====== Exercise materials ======

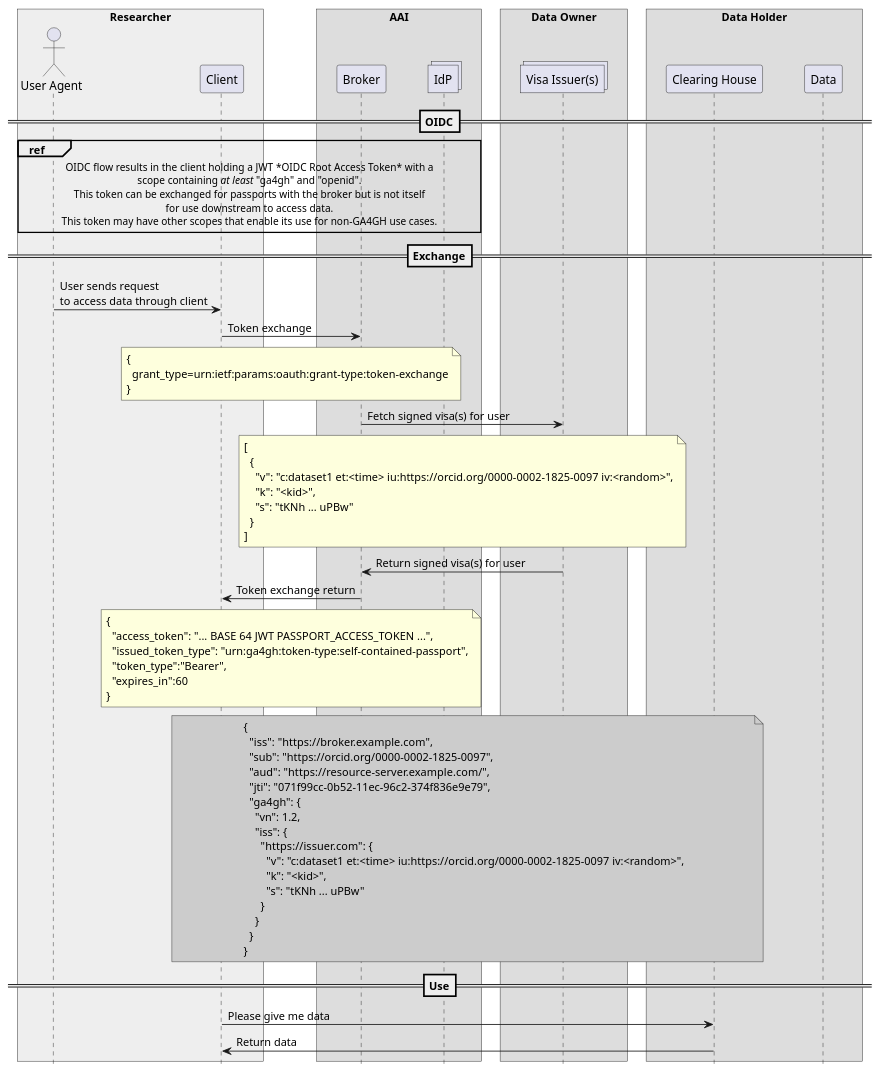
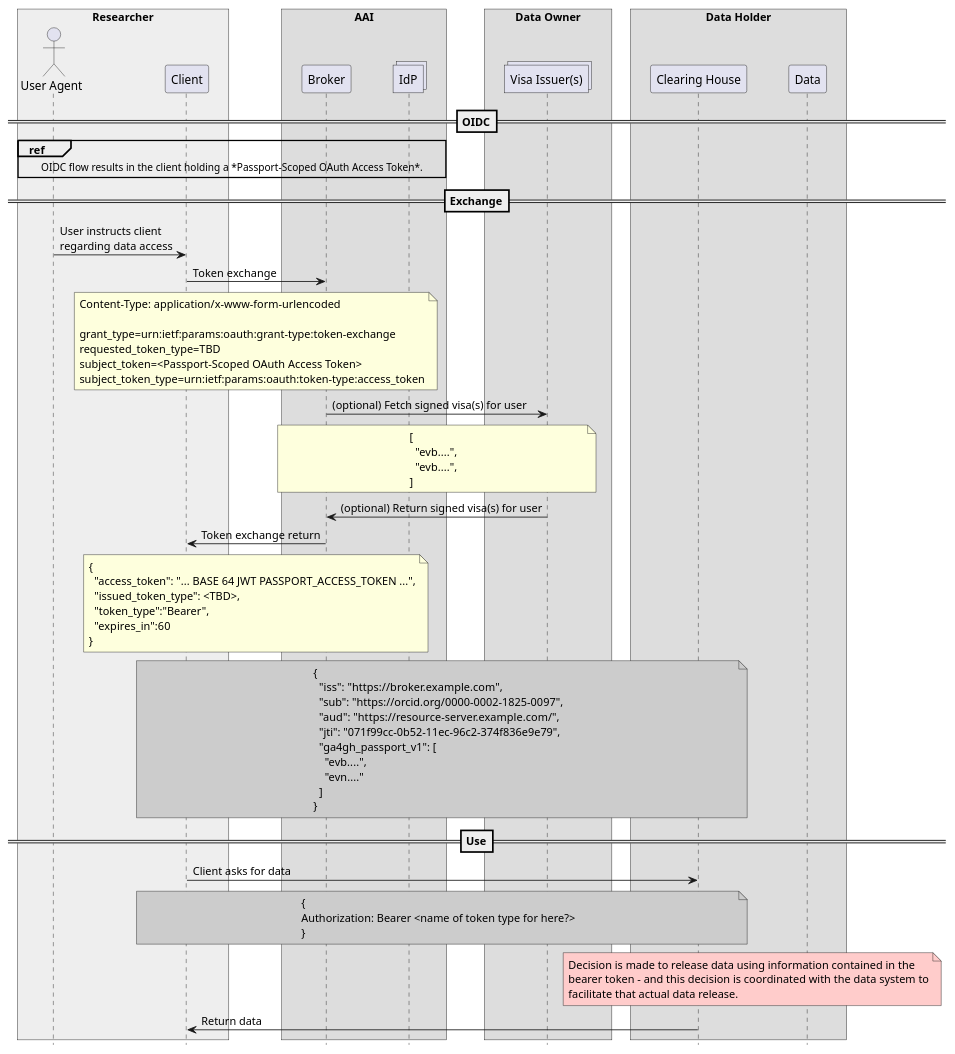
Before and after one commit to ga4gh/data-security: the second of 2 diagrams in AAI/AAIConnectProfile.md, drawn with PlantUML. The commit also changed other lines of this file, not shown here.

Commit message:
Freshen the sequence diagrams (still WIP)

```diff
--- a/AAI/AAIConnectProfile.md
+++ b/AAI/AAIConnectProfile.md
@@ -840,40 +949,36 @@
 ==OIDC==
 
 ref over user, client, broker, idps
-OIDC flow results in the client holding a JWT *OIDC Root Access Token* with a
-scope containing //at least// "ga4gh" and "openid".
-This token can be exchanged for passports with the broker but is not itself
-for use downstream to access data.
-This token may have other scopes that enable its use for non-GA4GH use cases.
+OIDC flow results in the client holding a *Passport-Scoped OAuth Access Token*.
 end ref
 
 ==Exchange==
 
-user -> client : User sends request\nto access data through client
+user -> client : User instructs client\nregarding data access
 client -> broker : Token exchange
 note over client, broker
-{
-  grant_type=urn:ietf:params:oauth:grant-type:token-exchange
-}
+Content-Type: application/x-www-form-urlencoded
+
+grant_type=urn:ietf:params:oauth:grant-type:token-exchange
+requested_token_type=TBD
+subject_token=<Passport-Scoped OAuth Access Token>
+subject_token_type=urn:ietf:params:oauth:token-type:access_token
 end note
 
-broker -> issuers : Fetch signed visa(s) for user
+broker -> issuers : (optional) Fetch signed visa(s) for user
 note over broker, issuers
 [
-  {
-    "v": "c:dataset1 et:<time> iu:https://orcid.org/0000-0002-1825-0097 iv:<random>",
-    "k": "<kid>",
-    "s": "tKNh ... uPBw"
-  }
+  "evb....",
+  "evb....",
 ]
 end note
-broker <- issuers : Return signed visa(s) for user
+broker <- issuers : (optional) Return signed visa(s) for user
 
 client <- broker : Token exchange return
 note over client, broker
 {
   "access_token": "... BASE 64 JWT PASSPORT_ACCESS_TOKEN ...",
-  "issued_token_type": "urn:ga4gh:token-type:self-contained-passport",
+  "issued_token_type": <TBD>,
   "token_type":"Bearer",
   "expires_in":60
 }
@@ -885,22 +990,28 @@
   "sub": "https://orcid.org/0000-0002-1825-0097",
   "aud": "https://resource-server.example.com/",
   "jti": "071f99cc-0b52-11ec-96c2-374f836e9e79",
-  "ga4gh": {
-    "vn": 1.2,
-    "iss": {
-      "https://issuer.com": {
-        "v": "c:dataset1 et:<time> iu:https://orcid.org/0000-0002-1825-0097 iv:<random>",
-        "k": "<kid>",
-        "s": "tKNh ... uPBw"
-      }
-    }
-  }
+  "ga4gh_passport_v1": [
+    "evb....",
+    "evn...."
+  ]
 }
 end note
 
 ==Use==
 
-client -> clearing : Please give me data
+client -> clearing : Client asks for data
+note over client, clearing  #CCCCCC
+{
+Authorization: Bearer <name of token type for here?>
+}
+end note
+
+note over clearing, data  #FFCCCB
+Decision is made to release data using information contained in the
+bearer token - and this decision is coordinated with the data system to
+facilitate that actual data release.
+end note
+
 client <- clearing : Return data
 
 {% endplantuml %}
```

======

Show a copy of each line from the data that includes the word "over".

- _Result_:
 ref over user, client, broker, idps
 note over client, broker
 note over broker, issuers
 note over client, broker
+note over client, clearing  #CCCCCC
+note over clearing, data  #FFCCCB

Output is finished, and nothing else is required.